» WORK INSTRUCTION
Filter the listing for lines containing "briefs".

» PROVIDED MATERIAL
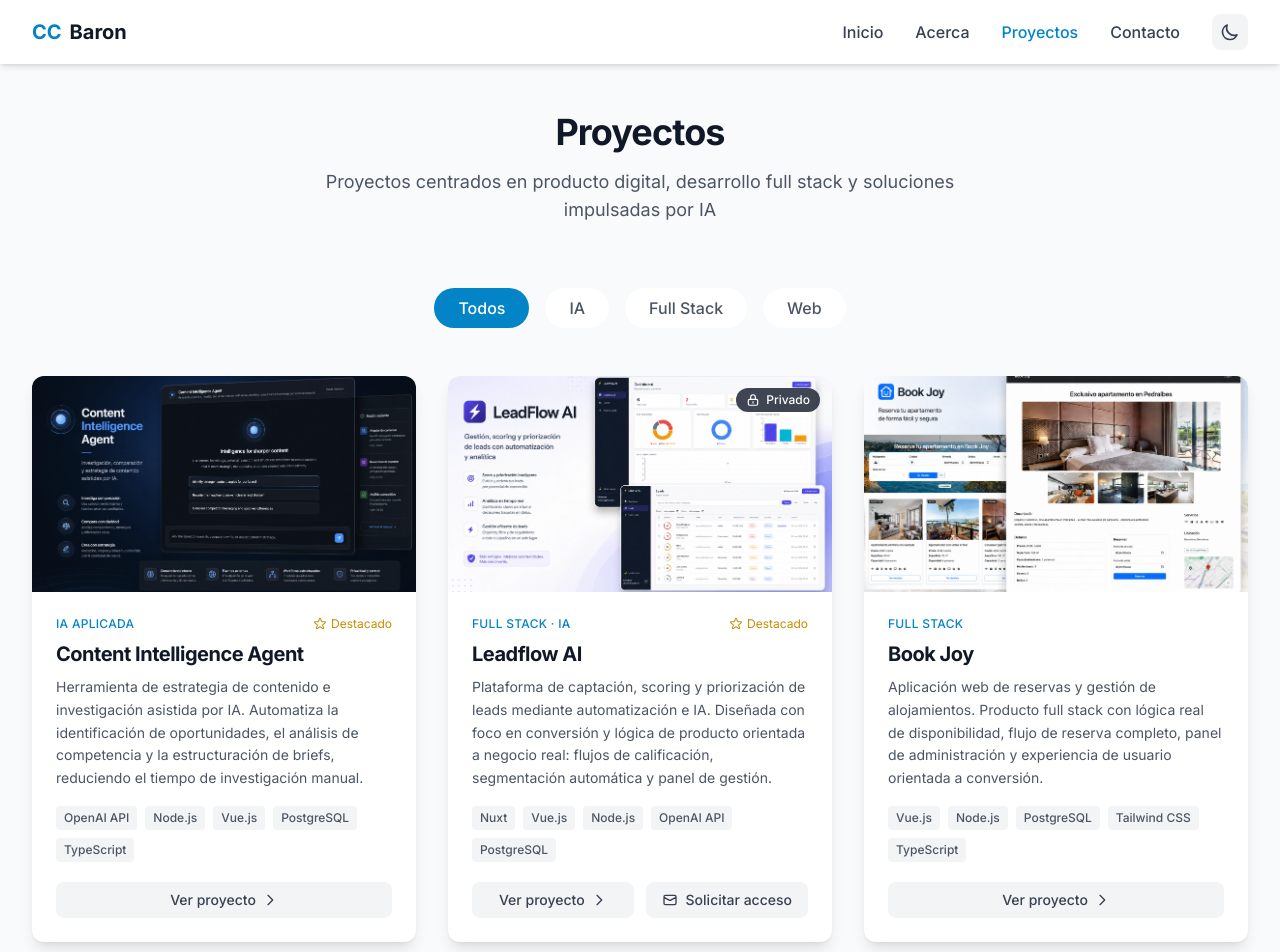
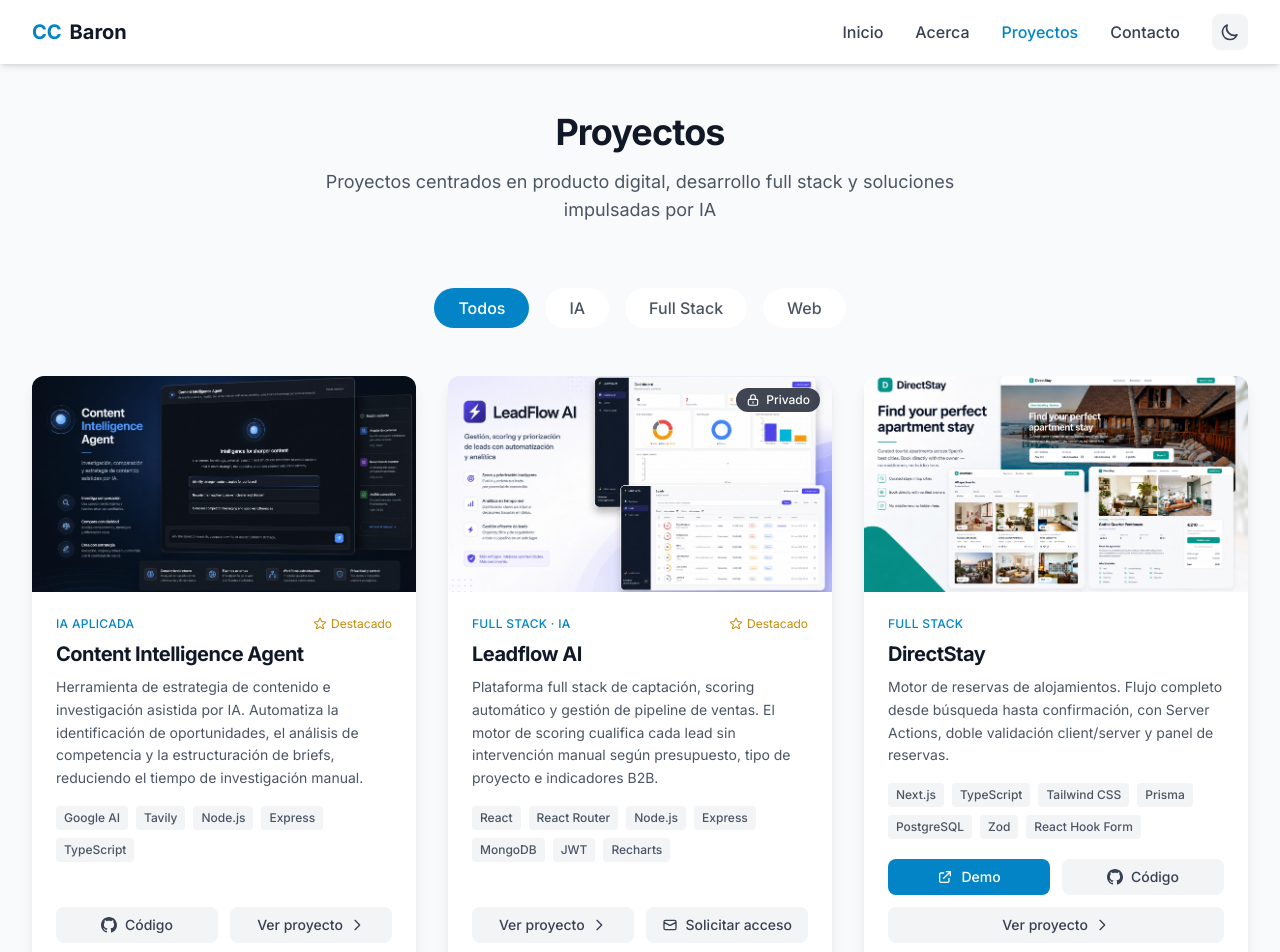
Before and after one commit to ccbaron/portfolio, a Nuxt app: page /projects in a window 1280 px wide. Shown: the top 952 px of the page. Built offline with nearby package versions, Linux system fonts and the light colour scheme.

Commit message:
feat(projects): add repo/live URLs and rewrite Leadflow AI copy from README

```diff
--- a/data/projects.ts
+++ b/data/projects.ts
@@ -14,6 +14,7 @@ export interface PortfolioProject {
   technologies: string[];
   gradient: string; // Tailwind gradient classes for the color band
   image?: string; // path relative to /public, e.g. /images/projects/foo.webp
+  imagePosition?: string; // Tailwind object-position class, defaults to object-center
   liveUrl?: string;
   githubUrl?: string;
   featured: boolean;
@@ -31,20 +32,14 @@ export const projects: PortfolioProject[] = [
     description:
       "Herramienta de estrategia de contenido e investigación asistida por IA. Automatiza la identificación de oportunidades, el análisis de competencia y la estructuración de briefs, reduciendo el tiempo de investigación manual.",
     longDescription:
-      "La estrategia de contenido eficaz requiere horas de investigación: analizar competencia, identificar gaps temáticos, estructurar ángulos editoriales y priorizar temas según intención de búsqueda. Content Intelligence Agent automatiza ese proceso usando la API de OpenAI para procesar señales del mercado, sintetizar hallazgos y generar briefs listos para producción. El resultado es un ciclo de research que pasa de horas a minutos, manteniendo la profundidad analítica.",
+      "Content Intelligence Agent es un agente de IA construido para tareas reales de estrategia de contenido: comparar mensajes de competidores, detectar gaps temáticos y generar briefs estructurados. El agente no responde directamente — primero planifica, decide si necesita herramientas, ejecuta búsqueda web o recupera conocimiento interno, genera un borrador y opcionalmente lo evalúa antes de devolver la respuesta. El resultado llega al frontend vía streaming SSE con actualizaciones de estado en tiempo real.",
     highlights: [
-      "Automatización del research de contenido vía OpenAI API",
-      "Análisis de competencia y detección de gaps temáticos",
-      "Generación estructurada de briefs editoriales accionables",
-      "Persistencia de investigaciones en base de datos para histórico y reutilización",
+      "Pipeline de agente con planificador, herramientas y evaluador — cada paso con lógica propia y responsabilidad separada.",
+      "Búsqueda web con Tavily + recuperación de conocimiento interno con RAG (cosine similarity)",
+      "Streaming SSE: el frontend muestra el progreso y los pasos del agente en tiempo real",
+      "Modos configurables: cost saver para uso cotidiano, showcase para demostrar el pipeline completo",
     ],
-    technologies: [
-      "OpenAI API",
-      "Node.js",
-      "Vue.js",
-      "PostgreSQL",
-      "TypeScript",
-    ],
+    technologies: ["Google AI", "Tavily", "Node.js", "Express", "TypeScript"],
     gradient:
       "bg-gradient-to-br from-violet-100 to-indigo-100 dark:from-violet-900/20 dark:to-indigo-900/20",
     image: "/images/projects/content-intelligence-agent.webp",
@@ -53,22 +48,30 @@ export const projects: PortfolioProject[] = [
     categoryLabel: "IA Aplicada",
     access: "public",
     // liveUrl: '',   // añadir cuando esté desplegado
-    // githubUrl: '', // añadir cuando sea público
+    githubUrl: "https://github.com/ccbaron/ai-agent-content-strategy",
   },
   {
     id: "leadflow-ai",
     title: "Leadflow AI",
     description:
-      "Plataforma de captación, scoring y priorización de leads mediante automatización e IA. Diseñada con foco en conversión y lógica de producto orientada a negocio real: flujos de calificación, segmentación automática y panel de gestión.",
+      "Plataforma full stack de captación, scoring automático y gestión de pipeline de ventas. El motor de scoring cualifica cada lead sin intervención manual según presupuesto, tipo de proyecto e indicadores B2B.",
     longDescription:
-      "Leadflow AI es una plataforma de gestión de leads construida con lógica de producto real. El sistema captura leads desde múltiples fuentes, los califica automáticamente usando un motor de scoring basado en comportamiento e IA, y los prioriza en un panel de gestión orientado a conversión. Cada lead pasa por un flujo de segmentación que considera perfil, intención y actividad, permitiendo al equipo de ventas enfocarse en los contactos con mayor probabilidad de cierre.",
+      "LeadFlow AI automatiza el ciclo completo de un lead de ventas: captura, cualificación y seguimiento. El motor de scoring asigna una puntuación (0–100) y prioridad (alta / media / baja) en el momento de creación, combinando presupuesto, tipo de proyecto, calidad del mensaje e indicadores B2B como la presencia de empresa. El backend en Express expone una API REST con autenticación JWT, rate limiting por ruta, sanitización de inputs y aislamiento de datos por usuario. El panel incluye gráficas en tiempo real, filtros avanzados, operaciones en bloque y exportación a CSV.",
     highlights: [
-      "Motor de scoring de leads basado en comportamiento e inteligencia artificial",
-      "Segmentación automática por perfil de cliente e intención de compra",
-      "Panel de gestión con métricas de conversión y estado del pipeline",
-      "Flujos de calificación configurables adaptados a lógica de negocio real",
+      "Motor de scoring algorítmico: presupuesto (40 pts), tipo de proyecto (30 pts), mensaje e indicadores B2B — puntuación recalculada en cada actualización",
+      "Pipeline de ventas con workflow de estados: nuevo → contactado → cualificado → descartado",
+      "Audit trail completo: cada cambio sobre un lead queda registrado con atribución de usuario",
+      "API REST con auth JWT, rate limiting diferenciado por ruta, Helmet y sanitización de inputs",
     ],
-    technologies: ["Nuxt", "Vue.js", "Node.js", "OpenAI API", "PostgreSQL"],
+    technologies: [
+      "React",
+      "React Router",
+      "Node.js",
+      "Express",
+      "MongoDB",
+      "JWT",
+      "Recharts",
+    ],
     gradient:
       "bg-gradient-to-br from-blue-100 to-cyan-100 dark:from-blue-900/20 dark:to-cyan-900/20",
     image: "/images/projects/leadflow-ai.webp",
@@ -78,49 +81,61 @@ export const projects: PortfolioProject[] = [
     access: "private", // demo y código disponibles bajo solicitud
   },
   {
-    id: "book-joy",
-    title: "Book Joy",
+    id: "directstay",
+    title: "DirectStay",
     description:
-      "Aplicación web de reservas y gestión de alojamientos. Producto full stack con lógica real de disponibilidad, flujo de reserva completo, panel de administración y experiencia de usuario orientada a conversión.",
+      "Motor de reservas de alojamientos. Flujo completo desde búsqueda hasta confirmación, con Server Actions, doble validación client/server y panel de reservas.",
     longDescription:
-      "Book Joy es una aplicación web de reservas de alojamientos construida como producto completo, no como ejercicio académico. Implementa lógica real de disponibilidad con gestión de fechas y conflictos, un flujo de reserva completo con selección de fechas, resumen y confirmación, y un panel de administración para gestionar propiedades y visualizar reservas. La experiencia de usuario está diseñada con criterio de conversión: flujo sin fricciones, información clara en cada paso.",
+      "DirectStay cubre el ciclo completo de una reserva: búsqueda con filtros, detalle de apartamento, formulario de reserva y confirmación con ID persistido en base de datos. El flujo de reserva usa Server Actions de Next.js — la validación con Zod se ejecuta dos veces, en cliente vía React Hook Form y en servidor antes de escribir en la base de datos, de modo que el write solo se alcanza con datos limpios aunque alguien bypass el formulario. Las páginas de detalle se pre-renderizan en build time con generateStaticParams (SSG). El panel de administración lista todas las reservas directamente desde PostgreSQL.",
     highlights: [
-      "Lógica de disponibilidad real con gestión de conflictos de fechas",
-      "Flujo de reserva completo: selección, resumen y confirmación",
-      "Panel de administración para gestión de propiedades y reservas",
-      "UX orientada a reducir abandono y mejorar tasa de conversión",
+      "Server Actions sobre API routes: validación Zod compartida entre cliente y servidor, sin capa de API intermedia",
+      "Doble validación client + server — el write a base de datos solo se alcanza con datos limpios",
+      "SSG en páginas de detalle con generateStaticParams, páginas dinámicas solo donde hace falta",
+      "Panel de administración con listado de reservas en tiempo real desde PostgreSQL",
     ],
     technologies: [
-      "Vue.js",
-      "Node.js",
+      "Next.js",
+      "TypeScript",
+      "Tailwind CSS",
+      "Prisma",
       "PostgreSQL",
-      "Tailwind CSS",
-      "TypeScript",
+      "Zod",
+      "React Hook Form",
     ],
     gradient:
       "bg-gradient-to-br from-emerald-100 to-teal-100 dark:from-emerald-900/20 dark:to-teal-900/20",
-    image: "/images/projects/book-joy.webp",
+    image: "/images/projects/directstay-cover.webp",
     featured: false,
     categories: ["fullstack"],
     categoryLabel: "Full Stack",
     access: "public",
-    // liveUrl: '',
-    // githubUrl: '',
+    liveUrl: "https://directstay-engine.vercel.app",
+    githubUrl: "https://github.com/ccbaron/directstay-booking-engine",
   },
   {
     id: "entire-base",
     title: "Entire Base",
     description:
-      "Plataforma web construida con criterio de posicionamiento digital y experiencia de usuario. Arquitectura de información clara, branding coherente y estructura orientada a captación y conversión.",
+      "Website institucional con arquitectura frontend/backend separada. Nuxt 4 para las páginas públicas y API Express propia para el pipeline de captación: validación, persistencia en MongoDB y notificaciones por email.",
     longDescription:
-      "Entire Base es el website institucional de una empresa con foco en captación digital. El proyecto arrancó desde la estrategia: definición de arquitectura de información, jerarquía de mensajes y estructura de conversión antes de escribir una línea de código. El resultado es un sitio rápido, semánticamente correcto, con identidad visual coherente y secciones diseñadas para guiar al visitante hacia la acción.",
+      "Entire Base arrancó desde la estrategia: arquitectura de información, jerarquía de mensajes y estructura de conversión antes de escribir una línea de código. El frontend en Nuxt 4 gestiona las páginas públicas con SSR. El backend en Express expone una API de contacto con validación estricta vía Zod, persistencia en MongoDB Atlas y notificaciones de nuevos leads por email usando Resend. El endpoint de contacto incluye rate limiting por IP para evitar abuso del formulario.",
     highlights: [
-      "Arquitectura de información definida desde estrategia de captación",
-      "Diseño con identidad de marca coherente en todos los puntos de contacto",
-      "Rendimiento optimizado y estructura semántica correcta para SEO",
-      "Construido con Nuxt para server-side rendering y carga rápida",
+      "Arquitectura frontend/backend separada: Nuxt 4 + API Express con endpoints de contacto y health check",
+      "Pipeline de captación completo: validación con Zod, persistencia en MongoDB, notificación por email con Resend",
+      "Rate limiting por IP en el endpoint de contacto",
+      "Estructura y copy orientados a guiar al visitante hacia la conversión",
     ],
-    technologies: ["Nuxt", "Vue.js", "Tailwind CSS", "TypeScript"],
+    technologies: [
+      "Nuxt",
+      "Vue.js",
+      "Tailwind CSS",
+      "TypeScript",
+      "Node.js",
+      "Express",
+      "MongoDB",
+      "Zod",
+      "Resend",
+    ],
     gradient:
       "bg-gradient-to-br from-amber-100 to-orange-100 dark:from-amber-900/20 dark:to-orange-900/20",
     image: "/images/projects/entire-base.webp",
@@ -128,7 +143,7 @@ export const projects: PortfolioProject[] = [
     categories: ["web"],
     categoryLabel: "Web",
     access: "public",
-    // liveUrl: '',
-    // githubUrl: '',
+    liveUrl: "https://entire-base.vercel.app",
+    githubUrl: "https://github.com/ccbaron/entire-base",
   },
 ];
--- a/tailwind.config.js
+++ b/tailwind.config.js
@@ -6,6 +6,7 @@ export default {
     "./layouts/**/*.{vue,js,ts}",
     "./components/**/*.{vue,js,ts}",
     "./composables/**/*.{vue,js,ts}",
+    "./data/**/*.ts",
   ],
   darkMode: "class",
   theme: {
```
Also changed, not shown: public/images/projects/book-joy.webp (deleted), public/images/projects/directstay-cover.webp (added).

--

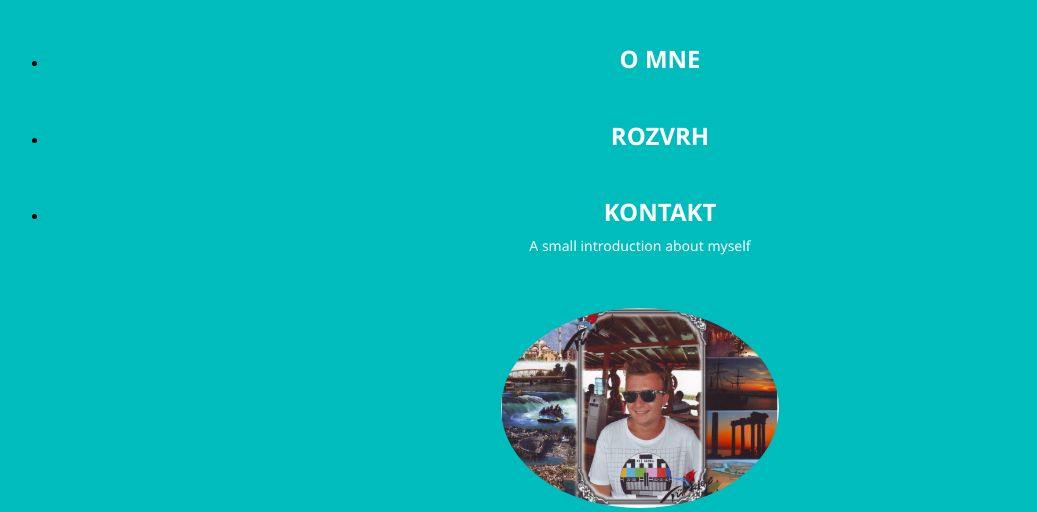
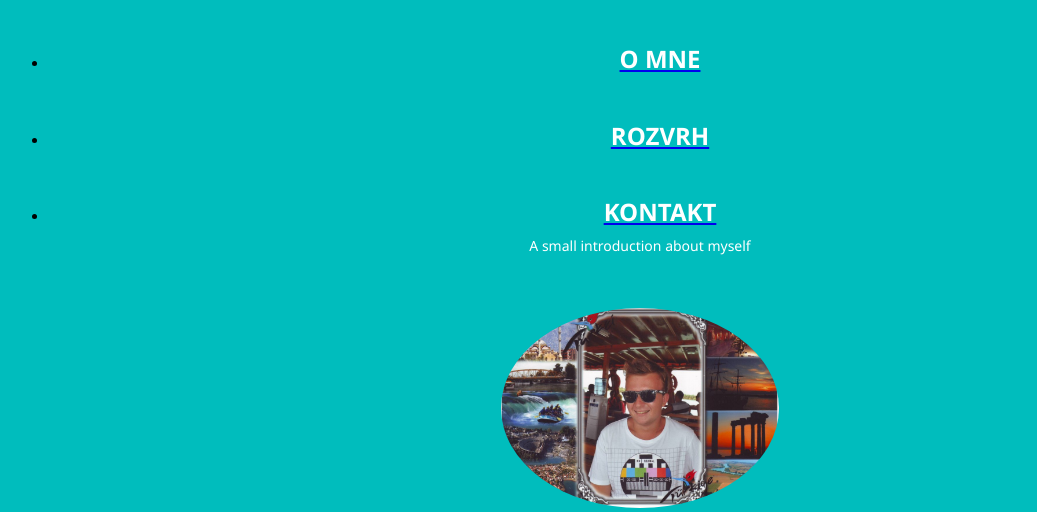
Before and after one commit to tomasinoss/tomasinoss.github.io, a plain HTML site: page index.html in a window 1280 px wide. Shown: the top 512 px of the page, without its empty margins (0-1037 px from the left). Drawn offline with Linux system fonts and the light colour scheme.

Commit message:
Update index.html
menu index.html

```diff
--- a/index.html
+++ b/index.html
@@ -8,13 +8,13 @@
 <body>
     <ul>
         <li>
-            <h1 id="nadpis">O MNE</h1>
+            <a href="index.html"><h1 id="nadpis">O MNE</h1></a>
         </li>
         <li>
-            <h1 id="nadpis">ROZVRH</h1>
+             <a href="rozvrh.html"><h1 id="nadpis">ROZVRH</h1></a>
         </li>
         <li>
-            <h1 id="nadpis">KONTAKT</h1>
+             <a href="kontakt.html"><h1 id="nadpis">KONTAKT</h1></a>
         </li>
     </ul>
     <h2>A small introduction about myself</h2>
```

--

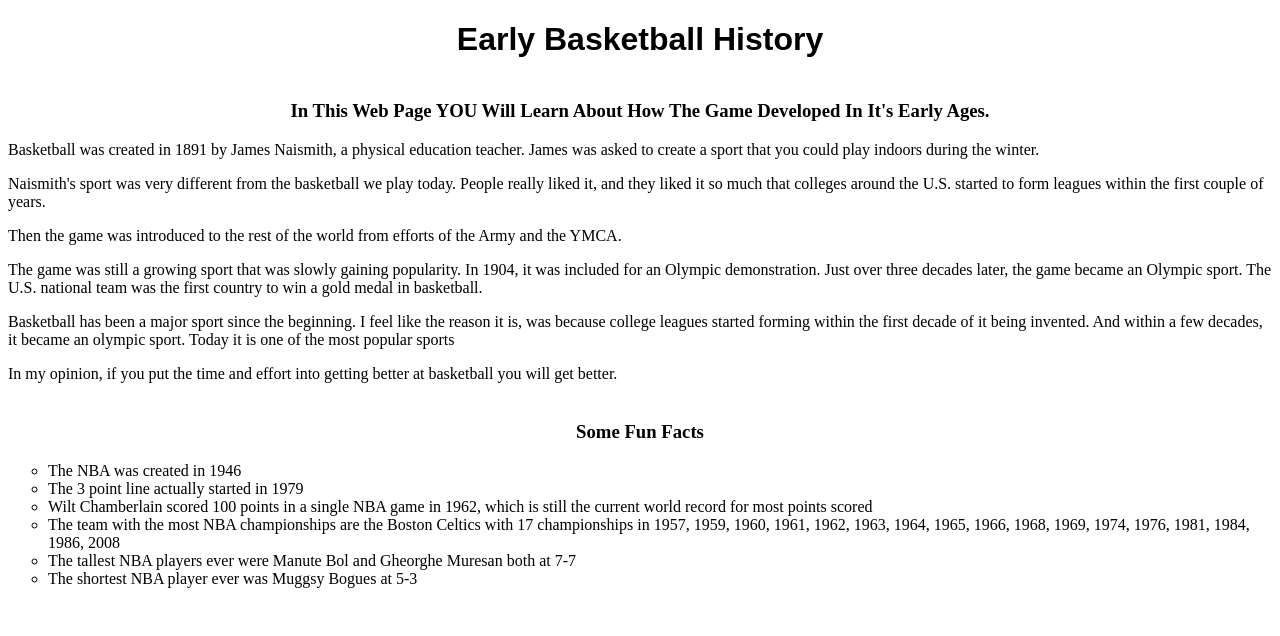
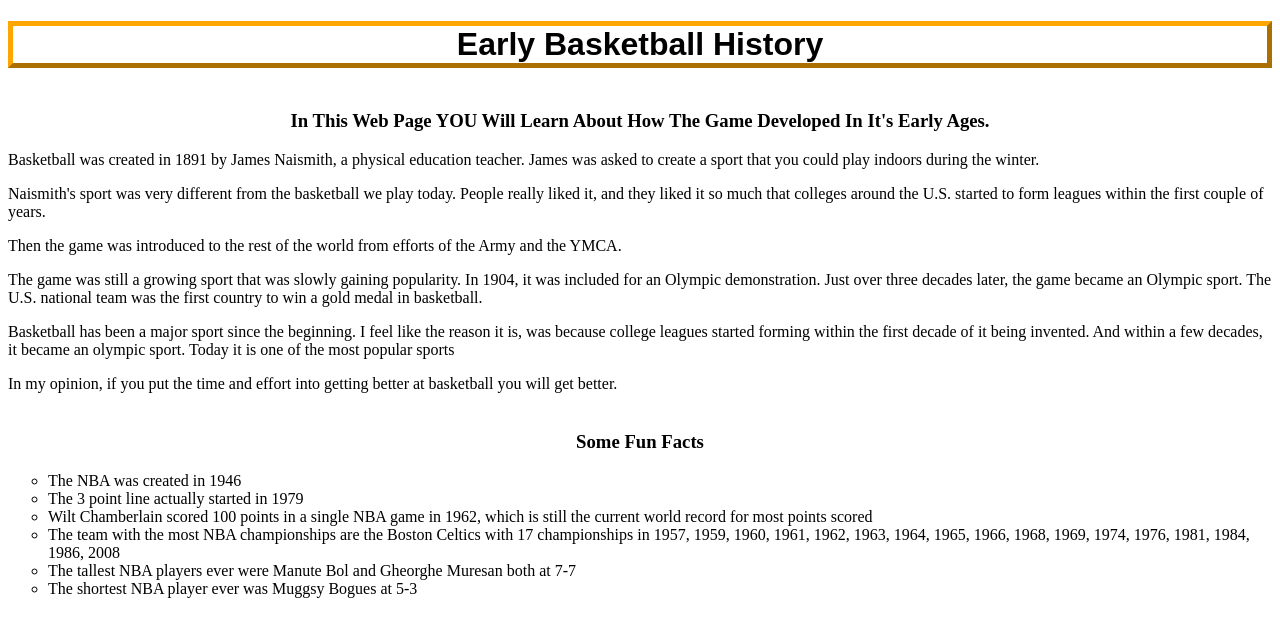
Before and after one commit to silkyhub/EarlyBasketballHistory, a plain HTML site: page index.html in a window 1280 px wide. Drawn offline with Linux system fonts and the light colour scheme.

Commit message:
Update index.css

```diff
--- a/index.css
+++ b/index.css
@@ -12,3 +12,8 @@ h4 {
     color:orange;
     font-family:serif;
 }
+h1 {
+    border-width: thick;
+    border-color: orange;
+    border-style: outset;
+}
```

» YOUR RESPONSE
       "Herramienta de estrategia de contenido e investigación asistida por IA. Automatiza la identificación de oportunidades, el análisis de competencia y la estructuración de briefs, reduciendo el tiempo de investigación manual.",
-      "La estrategia de contenido eficaz requiere horas de investigación: analizar competencia, identificar gaps temáticos, estructurar ángulos editoriales y priorizar temas según intención de búsqueda. Content Intelligence Agent automatiza ese proceso usando la API de OpenAI para procesar señales del mercado, sintetizar hallazgos y generar briefs listos para producción. El resultado es un ciclo de research que pasa de horas a minutos, manteniendo la profundidad analítica.",
+      "Content Intelligence Agent es un agente de IA construido para tareas reales de estrategia de contenido: comparar mensajes de competidores, detectar gaps temáticos y generar briefs estructurados. El agente no responde directamente — primero planifica, decide si necesita herramientas, ejecuta búsqueda web o recupera conocimiento interno, genera un borrador y opcionalmente lo evalúa antes de devolver la respuesta. El resultado llega al frontend vía streaming SSE con actualizaciones de estado en tiempo real.",
-      "Generación estructurada de briefs editoriales accionables",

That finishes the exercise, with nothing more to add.